Books

Uncanny Valley: Adventures in Narrative

Uncanny Valley: Adventures in Narrative

Lawrence Weschler

Counterpoint, 2011
272 pages, $26.00 (Hardcover)
Purchase (via Amazon)

Editorial Review

“Former New Yorker staff writer Weschler (The Passion of Poland) gathers the finest fruits of the last 15 years in this delectable collection. The title piece, a metaphysical twist on digital animation, discusses reality and trickery with the arbiters of “algorithmic” expressions and deftly reinforces the importance of strong narrative in order to captivate “our ensouled and incarnate natures.” Weschler’s intense allusions are rarely straightforward, as in “Three Improbable Yarns,” a marvelous mesh of Jewish identity, human rights, and past work in the Balkans. An avant-garde Berlin showcase of his grandfather Ernst Toch’s best concerto flows into a discourse on life and death, then inspires a sublime comparative essay of Milosz’s “In Rome” and Szymborska’s “Reality Demands,” with Weschler in his element and the reader under his spell. His regard for visual and performance art proves mesmerizing in an initially unnerving account of the Danish Billedstofteater that morphs into a serene inference to the “current crisis of vision.” Though rambunctious satire sends some adventures off in new directions, Weschler provides elegant and worthwhile conclusions. — Publishers Weekly

An excerpt from The Uncanny Valley: Adventures in Narrative
So the other afternoon I happened to find myself walking the length of the late Donald Judd’s enigmatically posed (if strangely imposing) processional of giant concrete dice, spread out a full (and precise) kilometer across an otherwise empty wildgrass expanse along the periphery of his marvelous Chinati Foundation in Marfa, Texas. I say “dice,” though of course the (exactly) sixty-four boxy concrete structures are not exactly mammoth dice: rather, at least dimensionally, think of a pair of dice cubes glued cheek-by-jowl one beside the next and then hollowed out, either lengthwise (five meters long by two and a half high and two and a half meters deep, exactly) or through the narrow core (two and a half meters by two and a half and five meters deep); some of them completely hollow so you can see clean through, others stoppered either at the front or the back (like packing crates, alternately wide or deep, lying on their side); the whole lot of them gathered into (at first) seemingly random clusters, three long see-through boxes in a starlike splay here, and then three wide stoppered boxes one behind the next, and then . . . groups of three or five or six spread one beyond the next (till you have traversed precisely fifteen such groupings) as you tramp the kilometer’s length of the wide wildgrass field.
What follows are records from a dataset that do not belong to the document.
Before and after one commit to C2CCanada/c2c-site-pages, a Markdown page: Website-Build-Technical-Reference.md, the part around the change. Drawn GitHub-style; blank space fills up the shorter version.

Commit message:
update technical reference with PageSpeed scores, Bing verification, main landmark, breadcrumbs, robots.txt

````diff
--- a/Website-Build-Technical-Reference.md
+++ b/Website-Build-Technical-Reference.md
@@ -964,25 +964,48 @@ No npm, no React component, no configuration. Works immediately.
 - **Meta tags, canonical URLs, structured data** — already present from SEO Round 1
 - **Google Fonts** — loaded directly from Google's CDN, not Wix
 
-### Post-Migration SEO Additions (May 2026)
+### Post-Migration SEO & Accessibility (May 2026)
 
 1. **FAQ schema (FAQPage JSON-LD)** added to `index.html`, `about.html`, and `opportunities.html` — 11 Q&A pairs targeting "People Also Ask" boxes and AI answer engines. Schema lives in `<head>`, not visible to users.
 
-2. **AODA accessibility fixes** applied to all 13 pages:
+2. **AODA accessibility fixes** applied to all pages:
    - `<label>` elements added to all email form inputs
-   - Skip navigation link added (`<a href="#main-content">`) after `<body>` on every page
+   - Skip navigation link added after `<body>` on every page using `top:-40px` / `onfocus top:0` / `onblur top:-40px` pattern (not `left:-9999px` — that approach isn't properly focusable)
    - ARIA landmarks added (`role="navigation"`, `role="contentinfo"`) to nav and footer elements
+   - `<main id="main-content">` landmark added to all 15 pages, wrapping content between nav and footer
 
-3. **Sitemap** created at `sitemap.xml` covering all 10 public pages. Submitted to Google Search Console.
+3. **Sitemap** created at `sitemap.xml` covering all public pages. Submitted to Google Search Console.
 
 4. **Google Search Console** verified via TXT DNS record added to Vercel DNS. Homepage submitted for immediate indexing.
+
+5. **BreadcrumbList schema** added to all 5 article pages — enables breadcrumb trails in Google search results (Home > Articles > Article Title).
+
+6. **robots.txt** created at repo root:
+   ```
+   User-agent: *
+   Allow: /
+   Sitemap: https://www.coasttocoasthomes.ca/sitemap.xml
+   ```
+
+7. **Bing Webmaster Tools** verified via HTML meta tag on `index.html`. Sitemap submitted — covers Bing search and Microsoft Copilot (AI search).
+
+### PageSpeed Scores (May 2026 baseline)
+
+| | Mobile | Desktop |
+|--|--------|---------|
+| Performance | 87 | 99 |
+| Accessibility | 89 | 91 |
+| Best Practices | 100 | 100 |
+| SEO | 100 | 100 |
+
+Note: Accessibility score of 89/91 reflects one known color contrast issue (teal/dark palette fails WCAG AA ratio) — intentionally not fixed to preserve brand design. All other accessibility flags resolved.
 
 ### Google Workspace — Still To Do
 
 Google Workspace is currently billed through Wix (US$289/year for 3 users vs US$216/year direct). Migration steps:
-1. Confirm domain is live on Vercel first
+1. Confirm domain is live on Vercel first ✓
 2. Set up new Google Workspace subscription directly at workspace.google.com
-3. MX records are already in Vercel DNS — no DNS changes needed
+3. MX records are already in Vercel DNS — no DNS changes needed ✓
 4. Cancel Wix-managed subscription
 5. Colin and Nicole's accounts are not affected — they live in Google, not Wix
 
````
Open, closed; wide, narrow; three, six, five; radial, side by side, one behind the other: the didactic character of the experience (“Hmm, that’s true, you can try it that way, and then this other, and if you add one more you can do it this way, and now hollow them out the other way, and now stopper the hollows”) gradually giving way to an experience more lyrical, or perhaps poetical (certain effects seeming to repeat themselves like deep tidal refrains, just beyond the reach of conscious apperception) before the whole mad enterprise begins to throb as deeply existential (the sheer absurdity of the effort involved in lugging these huge concrete slabs out onto this godforsaken field, the defiant assertion of value involved, the primordial insistence on a brute human trace across this otherwise barren high desert expanse).

Not bad, not bad, I found myself thrumming as I now doubled back, returning the length of the rutted path, reprising the fifteen groupings in reverse, ambling toward the Foundation’s headquarters compound way up ahead, humming along (didactical poetical existential), my gaze now drifting absentmindedly to the ground before me (churned tire-ruts and dried mud puddles and tufts of dried grass), when—I swear to God—I happened to notice a little ant dragging an improbably long stalk of dried blond wildgrass. And I mean a stalk a good five or six times its own body length. Pulling and pulling on the damn thing, and now laying it down and traipsing back along its length so as to be able instead to push it forward, much of the time (swear to God) tilting the stalk a good 45 degrees into the air, laying it down again, nudging it leftward, going around to the other side, nudging it right, returning to the back to lift it skyward and to shove it forward once again. And so on. And on. Relentlessly.

By this time I was completely absorbed. Minutes passed—the ant, the straw, their rutted course—till finally the ant dragged the thing under and presently around a tuft of wild grass, lay the straw down, pulled back momentarily (seemingly) to appraise the situation, and now began nudging it ever so slightly this way and that, lining it up perfectly (as I now suddenly perceived, astounded) with another length of dry straw which in turn perfectly abutted another length still, the three lengths of identical blond straw now perfectly aligning—nudge, push, nudge, nudge, pull—into one long length. Whereupon, apparently satisfied, the accomplished ant simply wandered off into the gathering evening light.

As, at length, did I, wondering, Had Judd first got it from the ant, or the ant from the Judd, or was it that Judd conditioned me even to be able to notice the ant, or was the ant simply God (or, at very least, God’s high priest), or what?